Labour 1) Thornberry refuses to condemn McDonnell’s abuse of McVey

“Emily Thornberry today refused to condemn John McDonnell for branding Esther McVey a ‘stain on humanity’. Ms Thornberry declined to comment on Mr McDonnell’s bitter attacks on Ms McVey, in which he was said ‘lynch the b****’. Mr McDonnell’s furious attacks in November 2014 have been widely reported and condemned as an example of abuse and harassment in politics. He has repeatedly refused to apologise but insisted he was only reporting calls for the MP to be lynched not demanding it himself. Ms Thornberry left herself open to an hypocrisy charge as her refusal to comment came as she condemned Tory appointee Toby Young as a ‘horrible man’ with a ‘disgusting attitude to women’ on the same programme.” – Daily Mail

  • Momentum shuts down youth wing over ‘vile social media attacks’ – Daily Mail


  • Why can’t the Tories get across that the real sexists and bigots are Corbyn’s Labour? – Stephen Glover, Daily Mail

>Today: Peter Franklin in Comment: Ruling political tribes 1) Labour. How the Left came in from the wilderness and drove the Blairites out.

Labour 2) Shadow Chancellor heads to Davos

“John McDonnell will head to a glittering summit of bankers and world leaders in Davos for the first time, it emerged tonight. The shadow chancellor, who has publicly scorned the global elite who attend the summit for his entire career, has accepted an invite to attend later this month. A spokesman said he lecture the World Economic Forum about the need to ‘rewrite the rules of the global economy’ and outline Labour’s alternative approach.  The invite to Mr McDonnell is a signal world leaders and the business community is taking Jeremy Corbyn and Labour more seriously. But senior Tory Michael Fabricant predicted Mr McDonnell would be politely listened to while he quotes Karl Marx’s Das Kapital and then be ignored.” – Daily Mail

  • Opposition plans to soak its class enemies are the politics of division – Daily Telegraph

Blow for Sturgeon as Scots reject a separate immigration system

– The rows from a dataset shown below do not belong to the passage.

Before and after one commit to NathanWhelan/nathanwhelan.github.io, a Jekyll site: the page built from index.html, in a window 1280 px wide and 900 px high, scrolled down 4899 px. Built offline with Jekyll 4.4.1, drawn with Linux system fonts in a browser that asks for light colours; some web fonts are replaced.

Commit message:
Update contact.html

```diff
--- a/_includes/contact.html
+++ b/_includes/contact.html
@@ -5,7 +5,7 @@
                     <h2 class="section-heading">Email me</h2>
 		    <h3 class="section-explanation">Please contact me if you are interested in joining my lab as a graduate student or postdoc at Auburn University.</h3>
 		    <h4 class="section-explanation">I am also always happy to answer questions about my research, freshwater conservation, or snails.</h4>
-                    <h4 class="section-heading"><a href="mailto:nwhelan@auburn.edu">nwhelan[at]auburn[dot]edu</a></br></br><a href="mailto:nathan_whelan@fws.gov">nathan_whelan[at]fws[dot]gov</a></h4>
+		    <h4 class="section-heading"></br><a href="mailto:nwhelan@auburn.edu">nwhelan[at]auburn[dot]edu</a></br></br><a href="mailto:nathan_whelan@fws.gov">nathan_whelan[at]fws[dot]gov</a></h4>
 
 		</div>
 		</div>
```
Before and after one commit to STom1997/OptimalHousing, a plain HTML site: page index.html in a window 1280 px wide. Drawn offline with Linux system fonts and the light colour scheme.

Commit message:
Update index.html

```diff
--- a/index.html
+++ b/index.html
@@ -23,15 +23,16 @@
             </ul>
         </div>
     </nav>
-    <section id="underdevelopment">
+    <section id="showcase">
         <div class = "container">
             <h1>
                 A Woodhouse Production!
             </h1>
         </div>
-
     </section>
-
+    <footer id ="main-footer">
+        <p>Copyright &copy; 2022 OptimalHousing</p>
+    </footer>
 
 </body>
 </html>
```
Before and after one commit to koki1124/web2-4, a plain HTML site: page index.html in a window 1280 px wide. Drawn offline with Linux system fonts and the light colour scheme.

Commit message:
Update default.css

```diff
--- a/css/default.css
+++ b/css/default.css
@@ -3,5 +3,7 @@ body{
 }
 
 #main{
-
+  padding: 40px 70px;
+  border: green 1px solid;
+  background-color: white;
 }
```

“Nicola Sturgeon’s calls for Scotland to have it own immigration system was dealt a major blow after a poll found nearly two thirds of Scots are opposed to the plan. The SNP leader has repeated urged for Holyrood to be given new powers so it can let more EU nationals move there when border controls are tightened after Brexit. But a new survey by respected pollster Sir John Curtice found that 63 per cent of Scots want the same immigration as the rest of the UK. Meanwhile just 24 per cent of those surveyed said they want it to become easier for EU migrants to move north of the border.” – Daily Mail

  • Scottish justice minister blames watchdog as he denies ‘unlawful’ block on chief constable’s return – Daily Telegraph


  • Time to end the police shambles… and the secrecy – Alan Cochrane, Daily Telegraph

>Yesterday: David Meikle in Local Government: In Glasgow, it is the Conservatives who offer the real opposition to the SNP

News in Brief:

  • The reshuffle highlights May’s three biggest weaknesses – James Forsyth, The Spectator
  • Nothing can undo the Prime Minister’s reputation for incompetence – Alex Massie, CapX
  • Three cheers for the French revolution against #metoo – Olivia Utley, Reaction
  • EU’s evolution shows why we can’t stay in the single market or customs union – Violi Sahaj, Brexit Central